Hogan's Attacks on the Indicator Are Bold and Wrong
By Justin Patrick '12
Ashley Hogan’s recent article, “Indicator Demonstrates Institutional Classism,” achieves the distinction, unusual in the generally sober and intelligent pages of Amherst’s student publications, of combining a total absence of actual reasoned argumentation with a wealth of ugly smears and misplaced self-righteousness. Nowhere does Ms. Hogan construct any argument that advances beyond a declaration of offense taken or the wild brandishing of an uncited and unsourced statistic. At no point does she engage with my article’s substantive argument, preferring instead to stand aside and sling mud. That she targets this hackery at the Indicator as a whole elevates her piece from common hatchet-job to masterpiece of guilt-by-association gutter journalism. The opinions and arguments presented in my article are mine alone and do not represent the views of the Indicator’s editorial staff. To attack me is one thing; to attack the magazine and its staff is another entirely and is deeply reprehensible.

The first problem that Ms. Hogan identifies in my piece — and the primary indicator of its supposedly classist outlook — is the fact that I argue that we should analyze income inequality in terms of its impact on the consumption of goods and services. According to Ms. Hogan, this perspective “discounts far more serious injustices,” like the fact that “15 percent of American homes are food insecure and 46 million Americans are uninsured.” Two issues emerge. The first is that Ms. Hogan does not in fact disagree with the frame through which I analyzed inequality! Insurance and food are consumables! They are precisely the sorts of “life-improving goods and services” that I discussed in my article. As far as I can tell, the actual content of her objection here is that the examples I chose to discuss — “superficial” goods like central heating and fresh produce — are insufficiently gloomy. So, to put it on the record: health-care reform was a good idea, federally subsidized college loans were a good idea, and Amherst’s own firm commitment to need-blind, need-met financial aid is laudable. The important thing here is that none of these positions are inconsistent with the argument presented in my article.

The second issue is that Ms. Hogan fails to answer (or even acknowledge, actually) the central point of my article: that we should decouple our thinking about poverty from our thinking about inequality, because the two phenomena do not share a common cause. The reasons for this are explained at some length in the article, and I shall not retread them here, but this failure on Ms. Hogan’s part speaks volumes to the shouting/thinking ratio at play in her piece.
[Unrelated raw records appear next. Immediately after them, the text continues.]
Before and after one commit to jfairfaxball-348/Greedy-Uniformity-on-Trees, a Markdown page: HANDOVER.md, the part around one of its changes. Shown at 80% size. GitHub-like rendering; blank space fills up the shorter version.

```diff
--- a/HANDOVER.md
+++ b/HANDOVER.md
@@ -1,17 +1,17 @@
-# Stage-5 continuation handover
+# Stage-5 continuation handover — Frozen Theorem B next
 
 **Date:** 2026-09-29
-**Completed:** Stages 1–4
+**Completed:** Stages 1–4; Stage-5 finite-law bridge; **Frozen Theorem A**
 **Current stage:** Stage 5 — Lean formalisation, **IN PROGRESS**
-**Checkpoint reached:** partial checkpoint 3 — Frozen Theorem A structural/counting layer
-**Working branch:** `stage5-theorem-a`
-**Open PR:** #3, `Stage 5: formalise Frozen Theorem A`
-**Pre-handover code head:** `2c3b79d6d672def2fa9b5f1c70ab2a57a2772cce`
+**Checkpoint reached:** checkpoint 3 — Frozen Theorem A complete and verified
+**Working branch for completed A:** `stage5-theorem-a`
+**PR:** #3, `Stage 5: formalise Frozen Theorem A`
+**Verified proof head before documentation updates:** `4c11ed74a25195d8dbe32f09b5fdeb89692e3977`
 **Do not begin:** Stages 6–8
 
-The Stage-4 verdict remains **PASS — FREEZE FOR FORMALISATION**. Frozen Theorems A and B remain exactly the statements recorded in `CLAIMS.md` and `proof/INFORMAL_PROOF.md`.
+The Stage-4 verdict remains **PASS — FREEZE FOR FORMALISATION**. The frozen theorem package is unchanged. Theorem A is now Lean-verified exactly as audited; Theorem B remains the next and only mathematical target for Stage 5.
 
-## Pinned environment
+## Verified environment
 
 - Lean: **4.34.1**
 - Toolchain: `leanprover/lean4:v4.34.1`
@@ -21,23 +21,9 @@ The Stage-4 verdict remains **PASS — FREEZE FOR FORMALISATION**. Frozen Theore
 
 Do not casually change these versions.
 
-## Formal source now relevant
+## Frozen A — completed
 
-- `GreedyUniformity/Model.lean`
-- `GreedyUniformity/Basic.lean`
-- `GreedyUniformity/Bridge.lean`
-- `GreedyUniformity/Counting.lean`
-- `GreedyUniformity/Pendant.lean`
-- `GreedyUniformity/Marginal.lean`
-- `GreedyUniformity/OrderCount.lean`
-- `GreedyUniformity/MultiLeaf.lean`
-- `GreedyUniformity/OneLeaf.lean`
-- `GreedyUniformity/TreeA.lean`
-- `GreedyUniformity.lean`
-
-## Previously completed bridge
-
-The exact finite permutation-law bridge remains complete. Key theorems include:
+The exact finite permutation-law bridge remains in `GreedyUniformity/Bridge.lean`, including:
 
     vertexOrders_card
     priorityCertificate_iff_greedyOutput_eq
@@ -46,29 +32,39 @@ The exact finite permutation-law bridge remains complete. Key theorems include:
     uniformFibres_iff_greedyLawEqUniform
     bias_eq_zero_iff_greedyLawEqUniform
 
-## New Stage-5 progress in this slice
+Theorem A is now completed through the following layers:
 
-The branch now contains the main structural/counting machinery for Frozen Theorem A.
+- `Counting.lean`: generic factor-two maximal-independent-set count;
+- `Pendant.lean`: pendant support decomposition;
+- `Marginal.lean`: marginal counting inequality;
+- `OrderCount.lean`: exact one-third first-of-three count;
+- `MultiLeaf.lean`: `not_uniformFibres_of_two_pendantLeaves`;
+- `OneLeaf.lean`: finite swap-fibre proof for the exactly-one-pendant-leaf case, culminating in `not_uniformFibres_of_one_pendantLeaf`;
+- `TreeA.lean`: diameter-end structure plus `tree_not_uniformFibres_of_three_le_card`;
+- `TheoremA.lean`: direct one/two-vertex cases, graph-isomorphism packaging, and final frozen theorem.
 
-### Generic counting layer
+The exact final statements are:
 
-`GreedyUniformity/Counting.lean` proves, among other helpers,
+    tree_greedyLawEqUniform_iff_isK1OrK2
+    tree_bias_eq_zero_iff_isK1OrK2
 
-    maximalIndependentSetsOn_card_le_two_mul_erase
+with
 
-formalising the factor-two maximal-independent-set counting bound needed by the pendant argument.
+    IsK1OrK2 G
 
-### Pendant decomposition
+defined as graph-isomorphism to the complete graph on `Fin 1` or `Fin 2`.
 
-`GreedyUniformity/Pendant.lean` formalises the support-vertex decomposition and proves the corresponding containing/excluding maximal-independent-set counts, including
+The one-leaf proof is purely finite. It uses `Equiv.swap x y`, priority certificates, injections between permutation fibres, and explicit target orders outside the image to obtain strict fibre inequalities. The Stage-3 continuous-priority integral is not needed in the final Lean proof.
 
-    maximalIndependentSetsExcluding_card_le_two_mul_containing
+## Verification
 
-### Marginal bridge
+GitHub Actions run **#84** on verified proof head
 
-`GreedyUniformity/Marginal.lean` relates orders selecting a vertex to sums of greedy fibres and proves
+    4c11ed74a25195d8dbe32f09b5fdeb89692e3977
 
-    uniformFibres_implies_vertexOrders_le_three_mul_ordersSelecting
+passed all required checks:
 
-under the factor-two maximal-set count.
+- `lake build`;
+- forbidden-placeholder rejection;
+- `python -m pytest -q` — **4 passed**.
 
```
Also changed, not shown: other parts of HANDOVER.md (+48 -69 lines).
Ms. Hogan then turns her attention to another problem: that “objectively” speaking, this is a case of the Indicator “over-reaching its journalistic abilities in the realm of national and international issues” since the article “quotes no numerical support for its claims and never refers to professional texts or expert viewpoints on the matter.” Aside from the fact that Ms. Hogan very clearly misapprehends the meaning of the word ‘objective,’ several observations are in order. The first is that it is a bit unbelievable that she makes this complaint in the text of an article whose three pieces of ostensible numerical data come with positively no citations or references to any source external to the author’s own brain. Rules for thee, but not for me! The second is that there aren’t really any claims in my article of the highly specific sort that require numerical citation, and arguments from authority (the “professional texts and expert viewpoints” Ms. Hogan yearns for) are of little relevance to what is essentially an argument about moral philosophy. Additionally: come on! We’re talking here about a short-form op-ed for a casual audience, not an econ paper. This isn’t the place for technical, quant-based analysis. The third observation on the subject of sloppy argument and bad writing is simply to remind Ms. Hogan of the old saw about glass houses and tossed rocks.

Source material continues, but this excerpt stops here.